__RECORDS SHOWN__
────────────────

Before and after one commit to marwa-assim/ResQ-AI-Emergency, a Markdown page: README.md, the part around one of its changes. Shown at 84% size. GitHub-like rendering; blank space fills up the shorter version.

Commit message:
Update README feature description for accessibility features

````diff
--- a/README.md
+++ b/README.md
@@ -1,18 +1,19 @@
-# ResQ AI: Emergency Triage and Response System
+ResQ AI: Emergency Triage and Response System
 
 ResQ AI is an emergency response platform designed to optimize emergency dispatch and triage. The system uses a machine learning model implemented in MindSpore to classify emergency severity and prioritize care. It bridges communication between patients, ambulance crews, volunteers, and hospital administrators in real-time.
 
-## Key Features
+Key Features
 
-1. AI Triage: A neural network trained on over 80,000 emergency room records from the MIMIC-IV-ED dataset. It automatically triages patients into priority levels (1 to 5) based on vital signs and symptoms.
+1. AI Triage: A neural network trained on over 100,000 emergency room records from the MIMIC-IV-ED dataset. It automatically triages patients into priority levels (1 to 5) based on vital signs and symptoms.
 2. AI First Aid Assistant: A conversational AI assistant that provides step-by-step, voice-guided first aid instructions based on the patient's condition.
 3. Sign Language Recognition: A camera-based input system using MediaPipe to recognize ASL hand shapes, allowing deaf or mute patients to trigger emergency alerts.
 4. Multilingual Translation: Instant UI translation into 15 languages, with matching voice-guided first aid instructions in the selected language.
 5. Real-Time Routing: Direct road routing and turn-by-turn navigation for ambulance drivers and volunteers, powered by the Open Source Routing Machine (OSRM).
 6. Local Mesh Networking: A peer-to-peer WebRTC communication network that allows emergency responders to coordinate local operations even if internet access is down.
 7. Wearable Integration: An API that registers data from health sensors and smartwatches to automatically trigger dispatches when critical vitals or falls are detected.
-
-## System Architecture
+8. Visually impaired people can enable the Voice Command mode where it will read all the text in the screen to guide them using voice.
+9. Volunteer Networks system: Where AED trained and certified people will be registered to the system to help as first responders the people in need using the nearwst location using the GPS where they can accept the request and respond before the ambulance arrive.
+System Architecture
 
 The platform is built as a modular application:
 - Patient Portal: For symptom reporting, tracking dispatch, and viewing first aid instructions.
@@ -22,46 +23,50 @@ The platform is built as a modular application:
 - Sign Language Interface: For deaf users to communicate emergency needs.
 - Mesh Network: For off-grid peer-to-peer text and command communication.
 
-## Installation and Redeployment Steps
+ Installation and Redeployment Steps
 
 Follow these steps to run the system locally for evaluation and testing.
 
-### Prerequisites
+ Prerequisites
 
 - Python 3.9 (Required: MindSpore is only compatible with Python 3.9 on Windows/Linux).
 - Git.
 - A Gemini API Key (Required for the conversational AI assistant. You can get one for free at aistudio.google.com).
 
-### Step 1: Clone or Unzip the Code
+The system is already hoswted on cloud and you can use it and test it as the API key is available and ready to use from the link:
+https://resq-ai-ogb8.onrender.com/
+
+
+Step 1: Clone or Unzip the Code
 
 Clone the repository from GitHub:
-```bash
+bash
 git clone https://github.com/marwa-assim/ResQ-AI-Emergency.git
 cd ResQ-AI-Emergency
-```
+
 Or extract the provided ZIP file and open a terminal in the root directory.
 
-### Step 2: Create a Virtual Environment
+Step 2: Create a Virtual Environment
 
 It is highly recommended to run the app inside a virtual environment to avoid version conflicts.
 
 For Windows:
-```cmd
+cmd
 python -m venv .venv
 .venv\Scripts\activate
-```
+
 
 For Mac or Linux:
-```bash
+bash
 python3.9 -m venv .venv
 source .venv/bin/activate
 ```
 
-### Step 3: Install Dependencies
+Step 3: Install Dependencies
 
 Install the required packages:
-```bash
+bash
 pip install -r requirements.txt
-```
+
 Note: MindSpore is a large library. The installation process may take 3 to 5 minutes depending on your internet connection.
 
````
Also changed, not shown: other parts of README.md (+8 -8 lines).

────────────────

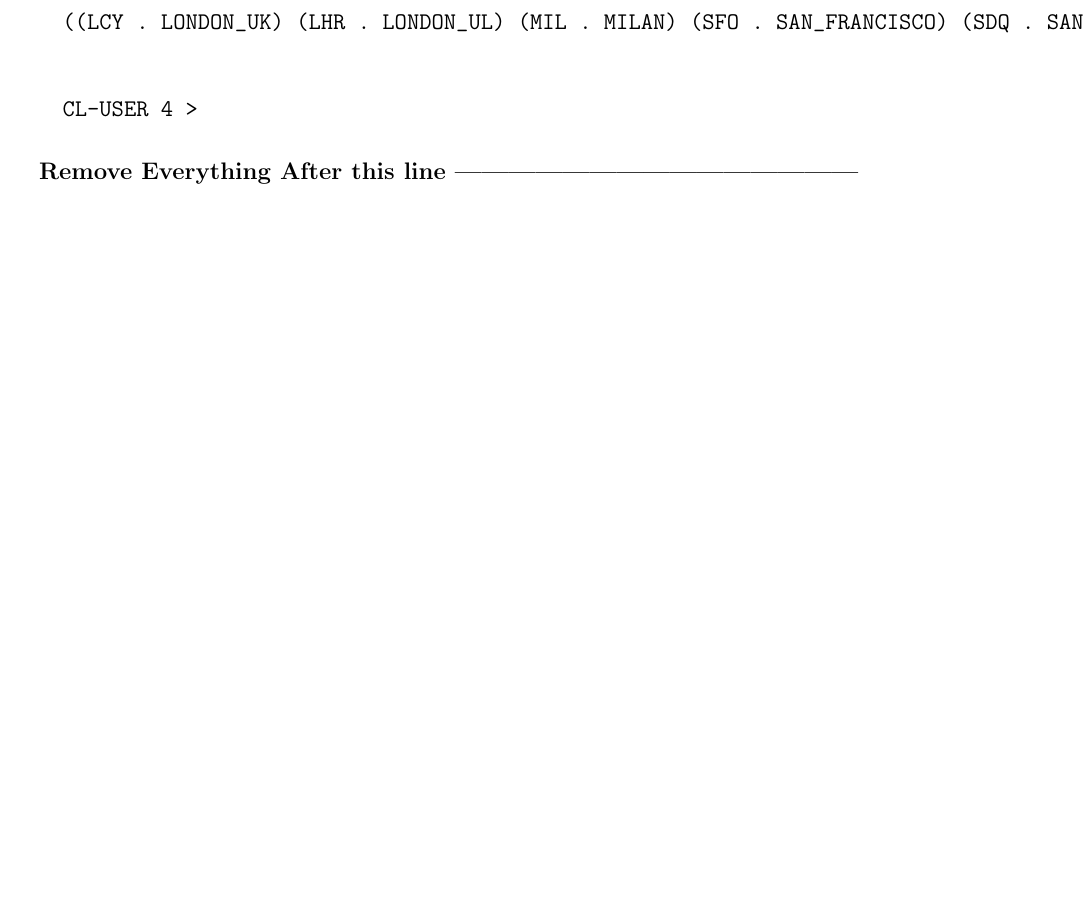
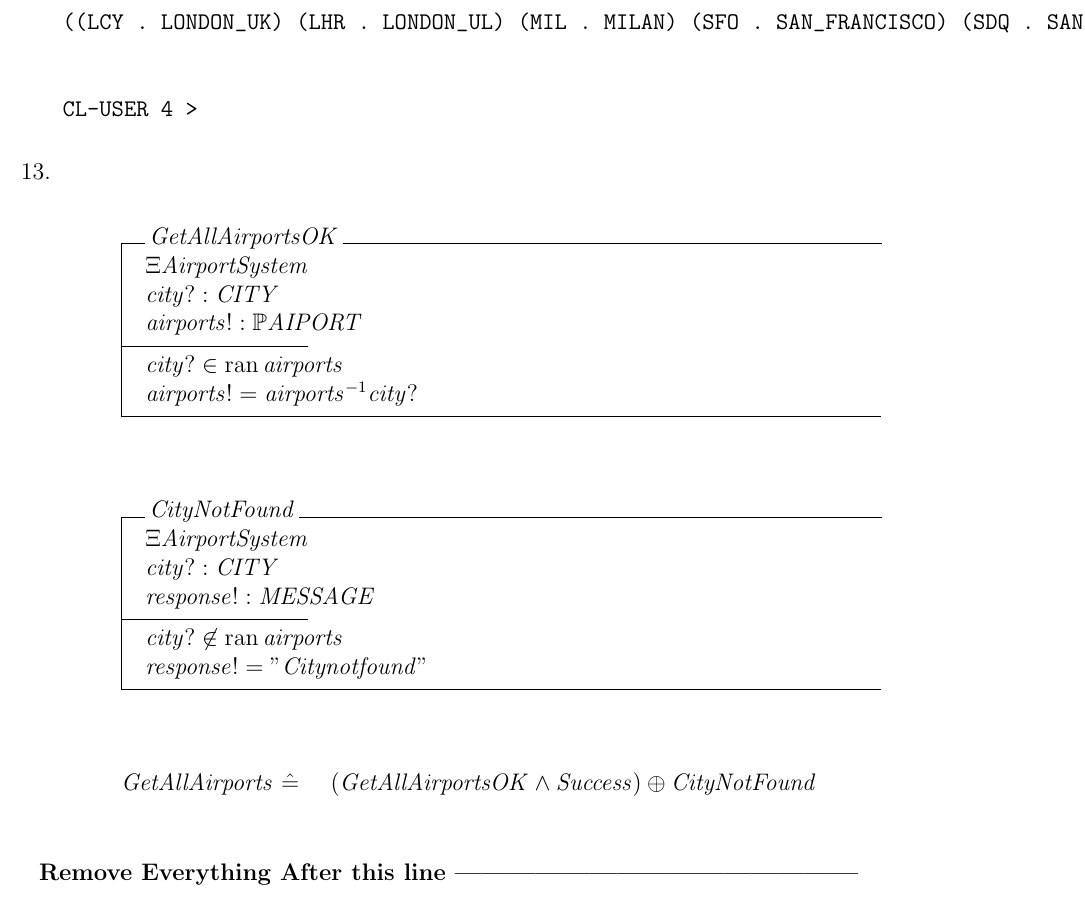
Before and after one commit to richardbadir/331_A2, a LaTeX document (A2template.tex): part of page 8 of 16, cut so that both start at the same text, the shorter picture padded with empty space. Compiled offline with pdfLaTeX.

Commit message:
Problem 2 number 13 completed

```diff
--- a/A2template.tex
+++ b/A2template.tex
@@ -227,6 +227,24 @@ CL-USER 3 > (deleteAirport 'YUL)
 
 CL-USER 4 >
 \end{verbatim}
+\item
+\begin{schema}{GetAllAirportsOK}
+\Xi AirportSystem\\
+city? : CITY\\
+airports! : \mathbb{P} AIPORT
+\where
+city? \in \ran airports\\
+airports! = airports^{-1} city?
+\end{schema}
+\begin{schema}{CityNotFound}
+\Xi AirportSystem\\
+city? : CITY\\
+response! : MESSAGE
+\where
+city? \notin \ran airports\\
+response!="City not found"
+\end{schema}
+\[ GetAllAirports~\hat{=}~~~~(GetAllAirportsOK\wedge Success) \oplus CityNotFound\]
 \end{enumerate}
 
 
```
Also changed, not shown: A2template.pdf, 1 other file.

────────────────

__PROMPT__
Copy each line above that contains the string "platform".

__WRITTEN RESPONSE__
 ResQ AI is an emergency response platform designed to optimize emergency dispatch and triage. The system uses a machine learning model implemented in MindSpore to classify emergency severity and prioritize care. It bridges communication between patients, ambulance crews, volunteers, and hospital administrators in real-time.
 The platform is built as a modular application:
@@ -22,46 +23,50 @@ The platform is built as a modular application:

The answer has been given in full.